• _GIVEN ENTRIES_
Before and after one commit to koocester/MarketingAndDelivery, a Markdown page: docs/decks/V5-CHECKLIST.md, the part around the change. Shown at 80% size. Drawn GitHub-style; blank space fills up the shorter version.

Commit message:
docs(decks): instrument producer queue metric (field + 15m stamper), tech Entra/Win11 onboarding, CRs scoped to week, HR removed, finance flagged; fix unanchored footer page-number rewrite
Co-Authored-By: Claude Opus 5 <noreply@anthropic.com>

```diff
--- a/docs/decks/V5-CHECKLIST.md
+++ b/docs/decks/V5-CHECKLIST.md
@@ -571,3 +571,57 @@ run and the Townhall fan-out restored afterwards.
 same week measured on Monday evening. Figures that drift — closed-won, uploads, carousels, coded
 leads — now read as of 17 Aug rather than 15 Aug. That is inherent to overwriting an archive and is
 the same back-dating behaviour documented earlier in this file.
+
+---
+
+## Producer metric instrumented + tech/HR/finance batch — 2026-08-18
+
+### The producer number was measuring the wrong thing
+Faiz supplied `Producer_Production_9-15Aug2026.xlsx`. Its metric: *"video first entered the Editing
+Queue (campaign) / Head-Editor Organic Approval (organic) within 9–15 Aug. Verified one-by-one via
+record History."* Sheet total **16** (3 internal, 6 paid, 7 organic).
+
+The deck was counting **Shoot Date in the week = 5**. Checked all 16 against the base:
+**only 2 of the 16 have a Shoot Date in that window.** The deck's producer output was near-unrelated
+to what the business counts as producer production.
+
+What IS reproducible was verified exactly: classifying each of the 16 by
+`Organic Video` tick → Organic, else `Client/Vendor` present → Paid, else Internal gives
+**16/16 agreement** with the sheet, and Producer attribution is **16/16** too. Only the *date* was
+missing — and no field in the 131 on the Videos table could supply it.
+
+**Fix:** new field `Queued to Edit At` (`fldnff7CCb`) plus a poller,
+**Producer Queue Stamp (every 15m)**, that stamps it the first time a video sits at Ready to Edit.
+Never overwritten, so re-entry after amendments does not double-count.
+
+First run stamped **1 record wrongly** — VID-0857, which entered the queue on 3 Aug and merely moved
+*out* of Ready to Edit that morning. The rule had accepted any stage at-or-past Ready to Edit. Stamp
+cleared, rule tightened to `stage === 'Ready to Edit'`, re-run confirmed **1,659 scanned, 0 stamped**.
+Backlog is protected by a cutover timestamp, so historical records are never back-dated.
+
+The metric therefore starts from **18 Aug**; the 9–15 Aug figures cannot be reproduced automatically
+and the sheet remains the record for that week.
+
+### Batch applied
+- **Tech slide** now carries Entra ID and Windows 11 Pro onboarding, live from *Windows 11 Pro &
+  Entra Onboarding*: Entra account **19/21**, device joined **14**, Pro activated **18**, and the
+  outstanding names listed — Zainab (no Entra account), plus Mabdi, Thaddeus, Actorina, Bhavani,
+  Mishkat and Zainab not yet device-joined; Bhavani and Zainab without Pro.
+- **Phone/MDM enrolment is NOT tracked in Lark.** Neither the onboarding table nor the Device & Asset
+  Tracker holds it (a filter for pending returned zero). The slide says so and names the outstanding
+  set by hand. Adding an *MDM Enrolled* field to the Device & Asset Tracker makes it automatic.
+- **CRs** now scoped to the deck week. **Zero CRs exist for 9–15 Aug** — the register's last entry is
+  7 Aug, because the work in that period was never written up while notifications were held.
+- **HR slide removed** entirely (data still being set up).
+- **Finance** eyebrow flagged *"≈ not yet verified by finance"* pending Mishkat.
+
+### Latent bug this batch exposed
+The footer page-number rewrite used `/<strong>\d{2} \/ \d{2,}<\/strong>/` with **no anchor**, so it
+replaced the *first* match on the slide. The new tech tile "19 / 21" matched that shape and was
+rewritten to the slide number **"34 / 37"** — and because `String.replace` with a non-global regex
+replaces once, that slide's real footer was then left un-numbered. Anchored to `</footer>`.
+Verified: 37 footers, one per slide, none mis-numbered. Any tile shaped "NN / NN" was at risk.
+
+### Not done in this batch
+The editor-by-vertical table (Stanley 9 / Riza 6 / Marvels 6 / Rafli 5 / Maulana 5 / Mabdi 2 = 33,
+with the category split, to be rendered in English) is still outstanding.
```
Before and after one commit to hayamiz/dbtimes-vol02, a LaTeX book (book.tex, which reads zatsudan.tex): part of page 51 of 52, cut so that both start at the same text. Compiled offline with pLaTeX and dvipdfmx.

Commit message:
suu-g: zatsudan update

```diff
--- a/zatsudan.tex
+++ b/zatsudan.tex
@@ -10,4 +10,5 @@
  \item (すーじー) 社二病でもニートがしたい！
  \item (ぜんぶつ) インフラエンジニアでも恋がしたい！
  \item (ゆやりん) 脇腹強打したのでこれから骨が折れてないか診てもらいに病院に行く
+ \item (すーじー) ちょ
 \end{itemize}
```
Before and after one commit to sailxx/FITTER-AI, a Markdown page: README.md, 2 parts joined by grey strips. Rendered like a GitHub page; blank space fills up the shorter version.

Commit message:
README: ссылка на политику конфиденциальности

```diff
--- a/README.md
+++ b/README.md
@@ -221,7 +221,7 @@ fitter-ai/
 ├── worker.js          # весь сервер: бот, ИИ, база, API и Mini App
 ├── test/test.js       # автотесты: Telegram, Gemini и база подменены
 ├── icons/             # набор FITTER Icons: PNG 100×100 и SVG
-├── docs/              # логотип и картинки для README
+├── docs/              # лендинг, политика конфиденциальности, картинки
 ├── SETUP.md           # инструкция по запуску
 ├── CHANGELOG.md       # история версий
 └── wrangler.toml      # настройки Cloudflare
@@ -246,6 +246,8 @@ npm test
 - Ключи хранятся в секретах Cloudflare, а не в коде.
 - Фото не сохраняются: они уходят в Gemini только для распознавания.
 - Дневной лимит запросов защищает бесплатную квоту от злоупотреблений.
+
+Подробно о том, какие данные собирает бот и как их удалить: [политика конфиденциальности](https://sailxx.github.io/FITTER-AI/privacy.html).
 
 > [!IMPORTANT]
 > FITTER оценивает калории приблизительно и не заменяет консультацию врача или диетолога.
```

• _EXERCISE REQUIREMENTS_
Retype the lines above, keeping every character.

• _SOLUTION TO THE EXERCISE_
Before and after one commit to koocester/MarketingAndDelivery, a Markdown page: docs/decks/V5-CHECKLIST.md, the part around the change. Shown at 80% size. Drawn GitHub-style; blank space fills up the shorter version.

Commit message:
docs(decks): instrument producer queue metric (field + 15m stamper), tech Entra/Win11 onboarding, CRs scoped to week, HR removed, finance flagged; fix unanchored footer page-number rewrite
Co-Authored-By: Claude Opus 5 <noreply@anthropic.com>

```diff
--- a/docs/decks/V5-CHECKLIST.md
+++ b/docs/decks/V5-CHECKLIST.md
@@ -571,3 +571,57 @@ run and the Townhall fan-out restored afterwards.
 same week measured on Monday evening. Figures that drift — closed-won, uploads, carousels, coded
 leads — now read as of 17 Aug rather than 15 Aug. That is inherent to overwriting an archive and is
 the same back-dating behaviour documented earlier in this file.
+
+---
+
+## Producer metric instrumented + tech/HR/finance batch — 2026-08-18
+
+### The producer number was measuring the wrong thing
+Faiz supplied `Producer_Production_9-15Aug2026.xlsx`. Its metric: *"video first entered the Editing
+Queue (campaign) / Head-Editor Organic Approval (organic) within 9–15 Aug. Verified one-by-one via
+record History."* Sheet total **16** (3 internal, 6 paid, 7 organic).
+
+The deck was counting **Shoot Date in the week = 5**. Checked all 16 against the base:
+**only 2 of the 16 have a Shoot Date in that window.** The deck's producer output was near-unrelated
+to what the business counts as producer production.
+
+What IS reproducible was verified exactly: classifying each of the 16 by
+`Organic Video` tick → Organic, else `Client/Vendor` present → Paid, else Internal gives
+**16/16 agreement** with the sheet, and Producer attribution is **16/16** too. Only the *date* was
+missing — and no field in the 131 on the Videos table could supply it.
+
+**Fix:** new field `Queued to Edit At` (`fldnff7CCb`) plus a poller,
+**Producer Queue Stamp (every 15m)**, that stamps it the first time a video sits at Ready to Edit.
+Never overwritten, so re-entry after amendments does not double-count.
+
+First run stamped **1 record wrongly** — VID-0857, which entered the queue on 3 Aug and merely moved
+*out* of Ready to Edit that morning. The rule had accepted any stage at-or-past Ready to Edit. Stamp
+cleared, rule tightened to `stage === 'Ready to Edit'`, re-run confirmed **1,659 scanned, 0 stamped**.
+Backlog is protected by a cutover timestamp, so historical records are never back-dated.
+
+The metric therefore starts from **18 Aug**; the 9–15 Aug figures cannot be reproduced automatically
+and the sheet remains the record for that week.
+
+### Batch applied
+- **Tech slide** now carries Entra ID and Windows 11 Pro onboarding, live from *Windows 11 Pro &
+  Entra Onboarding*: Entra account **19/21**, device joined **14**, Pro activated **18**, and the
+  outstanding names listed — Zainab (no Entra account), plus Mabdi, Thaddeus, Actorina, Bhavani,
+  Mishkat and Zainab not yet device-joined; Bhavani and Zainab without Pro.
+- **Phone/MDM enrolment is NOT tracked in Lark.** Neither the onboarding table nor the Device & Asset
+  Tracker holds it (a filter for pending returned zero). The slide says so and names the outstanding
+  set by hand. Adding an *MDM Enrolled* field to the Device & Asset Tracker makes it automatic.
+- **CRs** now scoped to the deck week. **Zero CRs exist for 9–15 Aug** — the register's last entry is
+  7 Aug, because the work in that period was never written up while notifications were held.
+- **HR slide removed** entirely (data still being set up).
+- **Finance** eyebrow flagged *"≈ not yet verified by finance"* pending Mishkat.
+
+### Latent bug this batch exposed
+The footer page-number rewrite used `/<strong>\d{2} \/ \d{2,}<\/strong>/` with **no anchor**, so it
+replaced the *first* match on the slide. The new tech tile "19 / 21" matched that shape and was
+rewritten to the slide number **"34 / 37"** — and because `String.replace` with a non-global regex
+replaces once, that slide's real footer was then left un-numbered. Anchored to `</footer>`.
+Verified: 37 footers, one per slide, none mis-numbered. Any tile shaped "NN / NN" was at risk.
+
+### Not done in this batch
+The editor-by-vertical table (Stanley 9 / Riza 6 / Marvels 6 / Rafli 5 / Maulana 5 / Mabdi 2 = 33,
+with the category split, to be rendered in English) is still outstanding.
```
Before and after one commit to hayamiz/dbtimes-vol02, a LaTeX book (book.tex, which reads zatsudan.tex): part of page 51 of 52, cut so that both start at the same text. Compiled offline with pLaTeX and dvipdfmx.

Commit message:
suu-g: zatsudan update

```diff
--- a/zatsudan.tex
+++ b/zatsudan.tex
@@ -10,4 +10,5 @@
  \item (すーじー) 社二病でもニートがしたい！
  \item (ぜんぶつ) インフラエンジニアでも恋がしたい！
  \item (ゆやりん) 脇腹強打したのでこれから骨が折れてないか診てもらいに病院に行く
+ \item (すーじー) ちょ
 \end{itemize}
```
Before and after one commit to sailxx/FITTER-AI, a Markdown page: README.md, 2 parts joined by grey strips. Rendered like a GitHub page; blank space fills up the shorter version.

Commit message:
README: ссылка на политику конфиденциальности

```diff
--- a/README.md
+++ b/README.md
@@ -221,7 +221,7 @@ fitter-ai/
 ├── worker.js          # весь сервер: бот, ИИ, база, API и Mini App
 ├── test/test.js       # автотесты: Telegram, Gemini и база подменены
 ├── icons/             # набор FITTER Icons: PNG 100×100 и SVG
-├── docs/              # логотип и картинки для README
+├── docs/              # лендинг, политика конфиденциальности, картинки
 ├── SETUP.md           # инструкция по запуску
 ├── CHANGELOG.md       # история версий
 └── wrangler.toml      # настройки Cloudflare
@@ -246,6 +246,8 @@ npm test
 - Ключи хранятся в секретах Cloudflare, а не в коде.
 - Фото не сохраняются: они уходят в Gemini только для распознавания.
 - Дневной лимит запросов защищает бесплатную квоту от злоупотреблений.
+
+Подробно о том, какие данные собирает бот и как их удалить: [политика конфиденциальности](https://sailxx.github.io/FITTER-AI/privacy.html).
 
 > [!IMPORTANT]
 > FITTER оценивает калории приблизительно и не заменяет консультацию врача или диетолога.
```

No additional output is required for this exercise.